Linda Leekly (14:08):
From what I’m hearing then going viral is definitely not the goal, right? It’s more about being a thought leader in your geographic location and building relationships, right? I mean, it’s just like us, when we look at Facebook, if all we see are ads, it’s, you know, who wants that? You wanna get to the meat and potatoes of oh, here’s what your friends are doing and here, you know, so it’s it’s a similar thing, right?
Nick Bonitatibus (14:35):
Exactly. Yeah. And that’s where the understanding like how consumers want to buy and purchase. And so think about it like this. So a lot of what I teach when it comes to like videos is really being able to create a resource and tools that people can watch again and again, right? And so if you are consistently creating great content, if someone let’s say, goes to your website or goes to your YouTube channel and they watch like five of your videos, right? Minimal, like we’re not saying you gotta have thousands of videos, they watch five of your videos. That level of effectiveness, the likelihood that that person is gonna then sign up for your services among anyone else, is so much higher and so much greater cuz you’ve just gotten them to listen to you. Let’s say it’s a two minute video, right? You’ve just gotten out and had them listen to you now for 10 minutes, right?
Nick Bonitatibus (15:27):
Watching the five videos at two minutes. That’s way more than what they’re potentially going to do in the future. And so it’s that element that, that actually having viewership on your, your existing, your target audience is so much more powerful than necessarily just getting in front of, you know, more people. And that, and that’s a big thing I think when it comes to, you know, the caregiver aspect and, and is like, we need more, more, more. We need more leads, we need more applicants. Like, well, have you really honed in on what the, the current applicants that are coming in? Like what’s your, what’s your closing percentage on your current leads that are coming in? And that, and that goes both for caregivers and for clients, right? It’s always this more and more and more, but the way that I always think about it, think about it like a bucket and so often where I just like, I want more, more buckets, more water, more water into the bucket, right?

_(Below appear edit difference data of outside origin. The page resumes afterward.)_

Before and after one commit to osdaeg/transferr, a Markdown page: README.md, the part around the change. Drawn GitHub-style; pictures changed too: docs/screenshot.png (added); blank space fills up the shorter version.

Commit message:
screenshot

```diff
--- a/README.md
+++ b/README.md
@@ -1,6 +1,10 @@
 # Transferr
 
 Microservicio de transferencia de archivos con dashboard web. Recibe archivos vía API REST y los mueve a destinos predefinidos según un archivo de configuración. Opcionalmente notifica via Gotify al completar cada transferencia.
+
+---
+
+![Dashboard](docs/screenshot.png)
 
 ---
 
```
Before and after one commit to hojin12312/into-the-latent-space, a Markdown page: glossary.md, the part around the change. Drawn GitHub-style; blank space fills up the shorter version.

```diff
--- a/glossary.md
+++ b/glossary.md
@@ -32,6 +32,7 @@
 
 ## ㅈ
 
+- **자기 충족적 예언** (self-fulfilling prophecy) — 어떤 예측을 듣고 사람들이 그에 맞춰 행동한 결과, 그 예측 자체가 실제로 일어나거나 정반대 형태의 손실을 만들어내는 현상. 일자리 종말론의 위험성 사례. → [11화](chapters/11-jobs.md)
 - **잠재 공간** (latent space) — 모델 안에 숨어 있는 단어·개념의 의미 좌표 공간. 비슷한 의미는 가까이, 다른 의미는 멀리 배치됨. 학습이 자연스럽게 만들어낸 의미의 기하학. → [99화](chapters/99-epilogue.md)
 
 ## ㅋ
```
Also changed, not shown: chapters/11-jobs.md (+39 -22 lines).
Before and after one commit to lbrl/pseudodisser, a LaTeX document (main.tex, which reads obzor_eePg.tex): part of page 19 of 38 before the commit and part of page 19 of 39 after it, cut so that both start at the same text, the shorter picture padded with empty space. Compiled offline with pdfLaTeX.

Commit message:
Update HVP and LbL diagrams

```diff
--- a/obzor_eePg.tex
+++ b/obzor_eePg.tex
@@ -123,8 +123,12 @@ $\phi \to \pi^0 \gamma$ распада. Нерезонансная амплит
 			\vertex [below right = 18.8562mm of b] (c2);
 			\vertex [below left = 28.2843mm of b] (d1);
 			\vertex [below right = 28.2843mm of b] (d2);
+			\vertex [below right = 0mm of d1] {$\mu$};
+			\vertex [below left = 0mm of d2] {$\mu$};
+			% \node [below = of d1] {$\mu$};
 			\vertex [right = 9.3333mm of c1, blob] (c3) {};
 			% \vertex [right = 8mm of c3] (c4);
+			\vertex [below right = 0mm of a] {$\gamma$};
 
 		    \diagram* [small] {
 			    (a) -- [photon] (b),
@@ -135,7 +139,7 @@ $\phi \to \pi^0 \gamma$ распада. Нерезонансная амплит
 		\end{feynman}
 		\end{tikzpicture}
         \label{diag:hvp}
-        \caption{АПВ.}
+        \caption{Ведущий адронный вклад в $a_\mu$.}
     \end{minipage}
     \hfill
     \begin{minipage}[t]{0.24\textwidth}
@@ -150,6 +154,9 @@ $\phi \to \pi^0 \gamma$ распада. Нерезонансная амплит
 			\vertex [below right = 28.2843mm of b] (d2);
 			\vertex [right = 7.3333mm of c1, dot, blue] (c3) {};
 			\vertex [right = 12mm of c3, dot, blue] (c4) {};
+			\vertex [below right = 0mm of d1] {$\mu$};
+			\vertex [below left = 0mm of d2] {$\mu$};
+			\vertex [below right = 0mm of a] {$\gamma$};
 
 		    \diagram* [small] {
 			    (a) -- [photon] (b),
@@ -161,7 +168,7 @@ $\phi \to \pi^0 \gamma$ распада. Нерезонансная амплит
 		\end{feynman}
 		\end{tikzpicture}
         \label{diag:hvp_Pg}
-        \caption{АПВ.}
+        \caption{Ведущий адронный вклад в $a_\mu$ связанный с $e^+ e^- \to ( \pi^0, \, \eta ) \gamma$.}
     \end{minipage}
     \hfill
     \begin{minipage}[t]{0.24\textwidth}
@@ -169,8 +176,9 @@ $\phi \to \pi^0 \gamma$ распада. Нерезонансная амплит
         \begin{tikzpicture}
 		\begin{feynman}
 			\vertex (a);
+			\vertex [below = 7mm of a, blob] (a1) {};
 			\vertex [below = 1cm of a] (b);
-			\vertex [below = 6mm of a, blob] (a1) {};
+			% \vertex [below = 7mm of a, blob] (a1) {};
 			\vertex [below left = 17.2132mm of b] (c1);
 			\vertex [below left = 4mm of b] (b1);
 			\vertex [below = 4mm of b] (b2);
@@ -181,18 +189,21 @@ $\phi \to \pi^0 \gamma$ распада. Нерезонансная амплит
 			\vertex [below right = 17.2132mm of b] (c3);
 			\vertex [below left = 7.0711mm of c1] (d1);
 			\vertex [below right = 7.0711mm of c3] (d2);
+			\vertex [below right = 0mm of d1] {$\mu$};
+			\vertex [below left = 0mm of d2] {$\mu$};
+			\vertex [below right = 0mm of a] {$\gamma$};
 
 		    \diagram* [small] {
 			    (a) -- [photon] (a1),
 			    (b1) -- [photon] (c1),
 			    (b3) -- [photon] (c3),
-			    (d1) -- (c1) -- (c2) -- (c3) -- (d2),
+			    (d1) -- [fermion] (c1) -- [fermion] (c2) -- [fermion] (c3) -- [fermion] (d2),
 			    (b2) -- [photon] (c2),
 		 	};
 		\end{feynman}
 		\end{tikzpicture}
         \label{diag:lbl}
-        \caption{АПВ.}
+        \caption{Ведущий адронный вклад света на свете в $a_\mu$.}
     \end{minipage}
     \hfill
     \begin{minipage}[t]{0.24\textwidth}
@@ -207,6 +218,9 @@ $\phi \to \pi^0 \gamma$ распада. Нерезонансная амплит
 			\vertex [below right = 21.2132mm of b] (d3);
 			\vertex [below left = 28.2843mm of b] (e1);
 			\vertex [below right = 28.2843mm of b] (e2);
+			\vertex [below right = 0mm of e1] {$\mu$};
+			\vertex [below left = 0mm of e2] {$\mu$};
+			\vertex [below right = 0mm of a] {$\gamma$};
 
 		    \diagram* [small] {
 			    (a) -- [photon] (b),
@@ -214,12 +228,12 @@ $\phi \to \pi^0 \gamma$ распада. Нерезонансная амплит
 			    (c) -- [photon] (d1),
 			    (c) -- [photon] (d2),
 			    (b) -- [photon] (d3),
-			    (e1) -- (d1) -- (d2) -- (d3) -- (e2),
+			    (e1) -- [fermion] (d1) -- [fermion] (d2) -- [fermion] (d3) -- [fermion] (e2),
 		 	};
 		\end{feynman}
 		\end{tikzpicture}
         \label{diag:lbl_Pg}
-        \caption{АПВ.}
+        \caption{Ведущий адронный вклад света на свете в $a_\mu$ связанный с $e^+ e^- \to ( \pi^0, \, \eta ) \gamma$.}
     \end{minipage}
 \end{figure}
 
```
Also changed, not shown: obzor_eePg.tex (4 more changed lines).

Nick Bonitatibus (16:22):
If you have holes in the bucket, then all that water is just dumping out and you’re just wondering, oh, why isn’t this working until we plug these holes? Then you can actually, right now with the, the exact number of leads that you’re getting in your business with the exact number of caregiving applicants that you’re getting, if you can tweak and improve that process, you have the potential to double the amount of sales, double the amount of people that you hire. If you really just think about those individuals and focus, how can I be better at converting those individuals? And that’s really, again, to circle back to the virality is we really want to get better at understanding that if we can convert the people that we already have, it’s gonna be so much more impactful to our bottom line.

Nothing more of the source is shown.